From the April 2014 issue of The Christian Science Journal

Originally written in German, this article appeared in the July 2013 German, French, Portuguese, and Spanish editions of The Herald of Christian Science.


Throughout all ages, a home has been one of the most important human needs. Its function has always been to provide protection and a sense of comfort.

The discoverer of Christian Science, Mary Baker Eddy, who had to move and find a new home many times in her life, once said: “Home is not a place but a power. We find home when we arrive at the full understanding of God. Home! Think of it! Where sense has no claims and Soul satisfies” (Irving C. Tomlinson, Twelve Years with Mary Baker Eddy, p. 156; Amplified Edition, p. 211).

This shows that a true sense of “home” is actually our individual state of consciousness, and it becomes increasingly happy as we understand more about God. From this perspective, it does not matter whether we live by ourselves or with others. Rather, what is important are our thoughts and attitudes, because they are essentially our companions and make up our mental home.

Recognizing that we are dealing with our own consciousness can have a liberating effect. If we are discontent or unhappy with our home or with those living with us, we can change what we are experiencing. Instead of longing for so-called “happiness” and only hoping for a perfect home, we can start to clean up our own consciousness.

For example, we can stop relying on people as the source of our happiness at home and, instead, focus our thought on better understanding God as the only source of all good qualities. While human circumstances often change, and chaos and dissatisfaction may follow, the qualities of divine Love never change. We can strive to align our thought with these qualities and turn to divine wisdom for guidance in our choice of home and companions.

The true nature of every person is spiritual, and he or she can never be separated from his or her origin, God. As we recognize this, our interactions with others become more harmonious, and our relationships with them express more balance and order.

When we look for happiness and comfort in God, we create the basis for a functioning and fulfilling companionship with others and a place where everyone feels at home.

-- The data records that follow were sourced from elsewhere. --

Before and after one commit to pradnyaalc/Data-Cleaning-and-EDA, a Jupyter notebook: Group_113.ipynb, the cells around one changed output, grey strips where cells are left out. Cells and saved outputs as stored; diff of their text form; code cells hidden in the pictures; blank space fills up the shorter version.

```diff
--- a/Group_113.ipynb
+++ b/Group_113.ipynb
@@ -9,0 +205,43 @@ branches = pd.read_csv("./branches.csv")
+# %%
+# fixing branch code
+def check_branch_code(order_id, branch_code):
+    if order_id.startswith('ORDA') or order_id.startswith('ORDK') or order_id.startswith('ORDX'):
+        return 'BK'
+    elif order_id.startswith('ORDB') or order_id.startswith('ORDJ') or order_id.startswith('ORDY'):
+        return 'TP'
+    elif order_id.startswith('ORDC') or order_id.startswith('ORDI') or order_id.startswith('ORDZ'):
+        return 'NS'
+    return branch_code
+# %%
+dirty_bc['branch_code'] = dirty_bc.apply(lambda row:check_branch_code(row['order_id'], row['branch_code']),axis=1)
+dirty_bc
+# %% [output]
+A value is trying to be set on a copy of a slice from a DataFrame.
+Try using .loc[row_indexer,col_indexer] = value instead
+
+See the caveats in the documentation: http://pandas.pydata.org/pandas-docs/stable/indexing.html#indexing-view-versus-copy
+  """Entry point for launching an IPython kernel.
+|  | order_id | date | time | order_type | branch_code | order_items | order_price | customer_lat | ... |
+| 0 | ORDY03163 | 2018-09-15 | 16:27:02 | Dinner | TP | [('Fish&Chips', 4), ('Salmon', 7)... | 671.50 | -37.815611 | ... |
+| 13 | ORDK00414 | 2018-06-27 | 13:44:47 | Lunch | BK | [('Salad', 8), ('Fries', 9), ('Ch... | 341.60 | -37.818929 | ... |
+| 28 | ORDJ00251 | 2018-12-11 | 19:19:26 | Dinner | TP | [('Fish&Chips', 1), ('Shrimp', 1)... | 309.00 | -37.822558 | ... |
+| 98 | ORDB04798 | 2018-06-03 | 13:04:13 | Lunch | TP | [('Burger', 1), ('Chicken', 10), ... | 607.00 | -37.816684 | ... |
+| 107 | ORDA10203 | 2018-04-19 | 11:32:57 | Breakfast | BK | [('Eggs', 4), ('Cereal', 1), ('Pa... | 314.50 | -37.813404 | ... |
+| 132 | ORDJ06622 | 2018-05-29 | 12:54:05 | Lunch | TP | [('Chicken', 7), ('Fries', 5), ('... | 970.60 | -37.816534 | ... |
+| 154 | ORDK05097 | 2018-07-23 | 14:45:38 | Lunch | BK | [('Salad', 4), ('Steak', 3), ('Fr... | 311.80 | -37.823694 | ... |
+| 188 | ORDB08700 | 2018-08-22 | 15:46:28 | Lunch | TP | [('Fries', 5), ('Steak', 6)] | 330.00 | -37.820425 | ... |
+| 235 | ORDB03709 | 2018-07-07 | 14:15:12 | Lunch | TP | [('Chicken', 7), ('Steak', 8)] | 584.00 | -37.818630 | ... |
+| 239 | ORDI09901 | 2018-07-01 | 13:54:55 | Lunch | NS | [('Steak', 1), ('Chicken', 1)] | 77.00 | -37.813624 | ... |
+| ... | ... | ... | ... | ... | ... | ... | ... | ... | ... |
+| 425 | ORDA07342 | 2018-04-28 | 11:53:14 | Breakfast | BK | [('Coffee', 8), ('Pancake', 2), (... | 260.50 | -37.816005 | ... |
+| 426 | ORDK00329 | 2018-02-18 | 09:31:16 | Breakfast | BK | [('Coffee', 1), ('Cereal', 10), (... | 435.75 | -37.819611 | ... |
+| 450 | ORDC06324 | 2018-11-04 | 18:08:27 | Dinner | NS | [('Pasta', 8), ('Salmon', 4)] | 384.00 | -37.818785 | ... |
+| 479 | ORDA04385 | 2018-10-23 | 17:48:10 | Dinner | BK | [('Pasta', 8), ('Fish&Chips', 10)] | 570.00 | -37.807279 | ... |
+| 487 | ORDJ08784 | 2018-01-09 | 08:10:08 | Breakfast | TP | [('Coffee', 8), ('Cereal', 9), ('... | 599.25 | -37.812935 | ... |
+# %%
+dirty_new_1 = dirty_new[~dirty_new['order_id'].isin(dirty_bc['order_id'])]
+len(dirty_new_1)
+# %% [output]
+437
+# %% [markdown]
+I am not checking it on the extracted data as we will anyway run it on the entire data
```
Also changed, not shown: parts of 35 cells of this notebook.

We have an eternal, spiritual abode in God that is unchangeable.

It is also important to realize that we have an eternal, spiritual abode in God that is unchangeable—always intact and completely untouched by what may be going on humanly. A consciousness completely filled with this truth is what St. Paul called being “at home with the Lord” (II Corinthians 5:8, according to German NeueLuther Bibel). And Psalms 90:1 puts it this way: “Lord, thou hast been our dwelling place in all generations.” It is a place we can never leave and that cannot be taken from us.

Moses’ life provides an inspired example. For years, he led an entire people from one place to another, through the wilderness. They didn’t always appreciate what he was doing for them. In fact, they even complained. Despite their unjust criticism and the constant challenge of finding food amid barrenness and lack, Moses proved God’s reliability, loving guidance, and continuous provision (see, for example, Exodus 15:22–27). He lived in God’s, his Father’s, house. This is true for us also. Our real home is spiritual, is present everywhere and in all circumstances.

I have experienced proof of this many times in my life. Over the years, my work led me—often for long periods of time—to many different countries, far away from my family and my home. Being conscious that my home was always in God, I experienced the ever-presence of divine Love’s care and intelligent guidance. Wherever I was, even in the most difficult and outwardly dangerous circumstances, I had a strong and tangible sense of security and comfort.

Through our faith in God’s loving and protecting presence, new possibilities, ideas, and qualities constantly unfold to us and make everything we do, every place we are in, and every home, a joyous activity.

Only in divine Love—not in other people or ourselves—do we find the source of true happiness. The Psalmist understood that “with thee is the fountain of life” (Psalms 36:9). It is our job to focus much more on this one and only source and not let anyone or anything distract us from it.

The understanding that only one Mind, God, governs us all, pulls the rug out from under all discontent with ourselves and others and the senseless arguments that can ensue.

St. Paul explains: “For in him [God] we live, and move, and have our being; … For we are also his offspring” (Acts 17:28).

What does it mean to be God’s offspring? It means that we all have the same Father-Mother, God, and, therefore, belong to the same all-embracing, spiritual family in which no one is subject to limiting classifications of young and old, men and women, rich and poor, black and white, religious and atheistic, handicapped and healthy, intelligent and stupid, etc. Why not?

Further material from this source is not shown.